When debating in Mormon circles, many feel that one can’t disagree with a political statement by an apostle. To them, doing so would clearly indicate drifting or even apostasy from the principles of the Church. This kind of thinking is both unproductive and inaccurate because it assumes that there is no political disagreement among the Brethren and that your apostle of choice speaks for the church on political matters. This is simply not true. Nonetheless, the apostle trump card is often played in debates across the Mormon world—especially by conservatives. I will illustrate the problem using the most common example: Ezra Taft Benson.
President Benson was an incredible apostle and prophet—certainly called of God. He did great things for the Church and our country, serving under Eisenhower as Secretary of Agriculture. He had great love for the Constitution and great fear of communism. Benson’s conservatism makes him a popular trump card among conservatives who use him as a means of substantiating their views on entitlements and other issues, assuming that Benson’s political statements establish the will of God on these matters. In their minds, the fact that Benson shares their views closes the door on discussion entirely, stifling responsible thought and discussion about political issues. This tendency can sometimes be perceived as self-righteousness, and it shows a general lack of knowledge about a complex time in Church history—the apostles did disagree on political matters.
In the late 1950s, Benson began a close association with the leaders of the John Birch Society, an anti-communist organization that many considered extremist. Despite Benson’s persistent involvement with the Birchers, President McKay disagreed with many of their viewpoints and never allowed Benson to join this society. There was also much disagreement among the apostles regarding Benson’s views on communism. During the 1960s, Benson delivered anti-communist speeches, including in them statements about the relationship between socialism and communism and the dangers of anything like unto them. These statements concerned many Church members, including the apostles and even the counselors in McKay’s First Presidency: Hugh B. Brown and N. Eldon Tanner, both Democrats. Brown was also concerned about the dangers of communism, but he and others felt that Benson’s controversial remarks and accusations (he had supported Joseph McCarthy) were not the best ways to fight the problem. Public views of the association between the Birchers and the Church, largely due to Benson’s support of their politics, led the First Presidency to issue a statement that read in part, “We deplore the presumption of some politicians, especially officers, co-ordinators [sic] and members of the John Birch Society, who undertake to align the Church or its leadership with their partisan views.”

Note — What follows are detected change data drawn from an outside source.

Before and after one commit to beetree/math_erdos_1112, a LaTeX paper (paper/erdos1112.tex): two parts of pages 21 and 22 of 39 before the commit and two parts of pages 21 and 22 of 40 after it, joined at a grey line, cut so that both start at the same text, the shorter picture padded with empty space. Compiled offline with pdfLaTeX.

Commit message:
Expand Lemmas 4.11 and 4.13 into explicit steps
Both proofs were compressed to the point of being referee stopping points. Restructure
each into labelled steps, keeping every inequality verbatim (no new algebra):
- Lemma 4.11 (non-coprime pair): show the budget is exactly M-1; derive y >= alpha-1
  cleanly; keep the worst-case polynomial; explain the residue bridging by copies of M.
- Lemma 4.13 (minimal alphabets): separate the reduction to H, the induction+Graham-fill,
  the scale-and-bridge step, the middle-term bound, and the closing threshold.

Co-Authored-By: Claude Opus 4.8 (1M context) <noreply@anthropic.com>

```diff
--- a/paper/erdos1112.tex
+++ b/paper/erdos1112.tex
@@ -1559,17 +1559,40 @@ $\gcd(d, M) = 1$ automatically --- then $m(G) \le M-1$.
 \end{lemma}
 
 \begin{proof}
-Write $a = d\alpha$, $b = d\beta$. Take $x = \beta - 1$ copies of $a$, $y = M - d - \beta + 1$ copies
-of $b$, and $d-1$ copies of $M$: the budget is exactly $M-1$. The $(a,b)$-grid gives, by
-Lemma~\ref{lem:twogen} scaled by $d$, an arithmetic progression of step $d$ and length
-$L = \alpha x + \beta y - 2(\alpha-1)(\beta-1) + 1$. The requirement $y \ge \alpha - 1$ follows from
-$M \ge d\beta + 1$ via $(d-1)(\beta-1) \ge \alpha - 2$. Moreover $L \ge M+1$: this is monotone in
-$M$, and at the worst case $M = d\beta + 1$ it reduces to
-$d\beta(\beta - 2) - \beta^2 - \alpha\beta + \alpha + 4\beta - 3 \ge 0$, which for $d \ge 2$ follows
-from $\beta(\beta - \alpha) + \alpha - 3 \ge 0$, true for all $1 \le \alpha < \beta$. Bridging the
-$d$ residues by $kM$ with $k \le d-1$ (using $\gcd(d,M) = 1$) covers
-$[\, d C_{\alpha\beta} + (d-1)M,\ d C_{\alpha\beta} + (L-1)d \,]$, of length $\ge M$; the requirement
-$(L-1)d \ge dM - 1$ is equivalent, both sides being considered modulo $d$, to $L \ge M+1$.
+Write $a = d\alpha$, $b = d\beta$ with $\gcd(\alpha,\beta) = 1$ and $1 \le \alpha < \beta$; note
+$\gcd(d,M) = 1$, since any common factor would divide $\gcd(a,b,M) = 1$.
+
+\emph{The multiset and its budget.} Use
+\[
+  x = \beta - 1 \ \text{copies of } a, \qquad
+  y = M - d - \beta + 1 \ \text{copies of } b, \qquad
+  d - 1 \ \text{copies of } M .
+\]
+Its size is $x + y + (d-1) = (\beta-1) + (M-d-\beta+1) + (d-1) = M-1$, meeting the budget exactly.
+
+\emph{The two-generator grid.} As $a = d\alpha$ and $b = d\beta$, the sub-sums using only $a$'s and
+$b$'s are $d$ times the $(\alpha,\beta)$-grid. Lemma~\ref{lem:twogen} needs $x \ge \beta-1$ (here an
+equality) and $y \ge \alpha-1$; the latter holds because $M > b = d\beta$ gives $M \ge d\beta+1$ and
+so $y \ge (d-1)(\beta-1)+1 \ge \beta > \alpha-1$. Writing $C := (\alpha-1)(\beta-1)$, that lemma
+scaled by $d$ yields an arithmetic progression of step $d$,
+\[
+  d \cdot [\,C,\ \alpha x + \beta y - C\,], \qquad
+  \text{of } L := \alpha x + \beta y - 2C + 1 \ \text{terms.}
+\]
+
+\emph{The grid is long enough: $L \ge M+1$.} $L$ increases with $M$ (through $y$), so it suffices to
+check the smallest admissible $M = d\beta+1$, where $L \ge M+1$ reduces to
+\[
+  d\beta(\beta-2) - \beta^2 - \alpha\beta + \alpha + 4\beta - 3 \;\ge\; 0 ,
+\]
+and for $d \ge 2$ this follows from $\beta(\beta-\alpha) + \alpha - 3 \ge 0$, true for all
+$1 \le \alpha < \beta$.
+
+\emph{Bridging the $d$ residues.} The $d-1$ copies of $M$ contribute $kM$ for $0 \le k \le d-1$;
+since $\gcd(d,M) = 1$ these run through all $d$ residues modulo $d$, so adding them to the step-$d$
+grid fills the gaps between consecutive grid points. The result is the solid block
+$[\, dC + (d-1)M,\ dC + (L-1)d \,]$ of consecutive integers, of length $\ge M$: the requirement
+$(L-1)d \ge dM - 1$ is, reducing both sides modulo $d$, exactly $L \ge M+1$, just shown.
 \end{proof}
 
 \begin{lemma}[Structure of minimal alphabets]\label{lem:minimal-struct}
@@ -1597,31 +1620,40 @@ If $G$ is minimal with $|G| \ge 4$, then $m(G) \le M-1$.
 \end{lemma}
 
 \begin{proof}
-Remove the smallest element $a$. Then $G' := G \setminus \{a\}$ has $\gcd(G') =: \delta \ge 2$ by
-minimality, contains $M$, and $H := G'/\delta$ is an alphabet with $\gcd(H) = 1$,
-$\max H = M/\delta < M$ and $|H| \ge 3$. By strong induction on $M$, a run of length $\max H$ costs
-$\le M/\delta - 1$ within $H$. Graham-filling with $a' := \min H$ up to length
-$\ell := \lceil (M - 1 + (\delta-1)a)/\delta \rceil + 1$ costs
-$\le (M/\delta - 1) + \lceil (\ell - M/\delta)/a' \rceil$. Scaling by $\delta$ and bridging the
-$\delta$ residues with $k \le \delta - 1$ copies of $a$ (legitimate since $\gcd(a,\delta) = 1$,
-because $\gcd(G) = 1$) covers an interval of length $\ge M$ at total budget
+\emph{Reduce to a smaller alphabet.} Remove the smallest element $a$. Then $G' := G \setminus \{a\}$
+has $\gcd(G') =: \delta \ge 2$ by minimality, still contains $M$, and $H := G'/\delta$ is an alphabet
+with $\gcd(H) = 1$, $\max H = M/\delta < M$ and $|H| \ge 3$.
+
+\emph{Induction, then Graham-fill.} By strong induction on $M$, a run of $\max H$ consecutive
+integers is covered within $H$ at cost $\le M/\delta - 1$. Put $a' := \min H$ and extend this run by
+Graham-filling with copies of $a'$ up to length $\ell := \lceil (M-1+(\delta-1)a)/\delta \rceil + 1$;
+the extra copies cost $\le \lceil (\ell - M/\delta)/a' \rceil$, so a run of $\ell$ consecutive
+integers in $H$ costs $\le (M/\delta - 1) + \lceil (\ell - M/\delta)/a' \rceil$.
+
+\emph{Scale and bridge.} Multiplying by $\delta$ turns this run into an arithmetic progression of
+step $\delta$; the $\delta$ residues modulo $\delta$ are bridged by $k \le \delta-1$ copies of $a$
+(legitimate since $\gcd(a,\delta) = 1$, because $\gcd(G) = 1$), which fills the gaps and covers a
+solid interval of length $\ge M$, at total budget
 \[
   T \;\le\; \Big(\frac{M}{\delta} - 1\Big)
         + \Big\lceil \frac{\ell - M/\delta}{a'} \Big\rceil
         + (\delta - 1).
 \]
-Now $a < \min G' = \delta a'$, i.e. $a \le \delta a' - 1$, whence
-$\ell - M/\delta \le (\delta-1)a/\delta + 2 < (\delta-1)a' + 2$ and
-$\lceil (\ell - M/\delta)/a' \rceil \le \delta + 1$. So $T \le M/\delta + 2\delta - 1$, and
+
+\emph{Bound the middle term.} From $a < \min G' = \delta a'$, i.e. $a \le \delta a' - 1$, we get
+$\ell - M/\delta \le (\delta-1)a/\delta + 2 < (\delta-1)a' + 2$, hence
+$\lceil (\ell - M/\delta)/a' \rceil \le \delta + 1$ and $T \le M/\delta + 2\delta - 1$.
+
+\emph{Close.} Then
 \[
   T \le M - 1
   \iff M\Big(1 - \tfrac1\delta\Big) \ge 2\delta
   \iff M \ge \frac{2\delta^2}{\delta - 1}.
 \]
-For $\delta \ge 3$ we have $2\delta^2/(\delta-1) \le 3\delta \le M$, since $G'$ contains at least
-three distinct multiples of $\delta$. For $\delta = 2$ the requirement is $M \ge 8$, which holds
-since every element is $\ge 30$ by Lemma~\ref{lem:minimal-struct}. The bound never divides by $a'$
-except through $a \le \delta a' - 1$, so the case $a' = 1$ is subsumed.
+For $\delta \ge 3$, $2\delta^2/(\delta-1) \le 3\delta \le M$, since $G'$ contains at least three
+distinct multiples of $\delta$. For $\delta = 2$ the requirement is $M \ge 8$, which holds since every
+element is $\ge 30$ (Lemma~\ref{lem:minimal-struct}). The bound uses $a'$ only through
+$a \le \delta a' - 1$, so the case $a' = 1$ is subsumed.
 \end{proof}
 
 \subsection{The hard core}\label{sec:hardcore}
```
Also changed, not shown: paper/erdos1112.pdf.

In 1968, Benson made plans with Senator Strom Thurmond (yes, that Strom Thurmond) to form a third party and run for president. Benson and Thurmond were in opposition to the civil rights movement—Thurmond due to racism, and Benson due to a belief that the movement was a communist conspiracy. This concerned many of the Brethren, and McKay asked that Benson not participate. The relationship among the Brethren regarding Benson’s politics can be best explained by another anecdote: in 1969, Benson gave a controversial speech at BYU, criticizing the government and international officials for being liberal. Shortly after, McKay authorized Brown to give a rebuttal speech.
In general, many Church leaders disagreed with Benson’s politics. In a letter to Senator Ralph Harding, the conservative Joseph Fielding Smith said, “I hope [Benson] will get all of the political notions out of his system.” McKay told Harding, “Several of us have had problems with Brother Benson over the Birch Society.” After McKay’s death, Benson’s political statements ceased. “McKay was succeeded by Joseph Fielding Smith and, subsequently, Harold B. Lee, both of whom had strongly objected to Benson’s political activities during McKay’s presidency,” wrote McKay’s biographers Prince and Wright.
The lesson of this story is that Elder Benson did not represent the views of the Church. Rather, many of the apostles disagreed with him much of the time. In a political discussion, quoting Benson’s views on politics and assuming the debate is over is misleading because there is an allowance for difference of opinion even among the Brethren. Despite statements by Benson, the Church has repeatedly expressed its position that members in good standing can be involved in either of America’s political parties. There is a difference between personal values and political pragmatism. The political views of the Brethren are certainly relevant, but because the Brethren have often disagreed, these political views should not be considered the final word—and they don’t exempt conservatives from needing to develop solid arguments for their views. Most importantly, using the apostle trump card to attack the character of political opponents is damaging and ignorant. Educated members of the church can and should base arguments on reason and facts instead of relying on the apostle trump card.
Filed under: Mormon Culture, Politics | Tagged: anti-Communism, apostle trump card, civil rights movement, Communism, conservativism, David O. McKay, Ezra Taft Benson, GOP, Hugh B. Brown, John Birch Society, Joseph Fielding Smith, Joseph McCarthy, logical fallacies, Mormons, Republican Party, Strom Thurmond |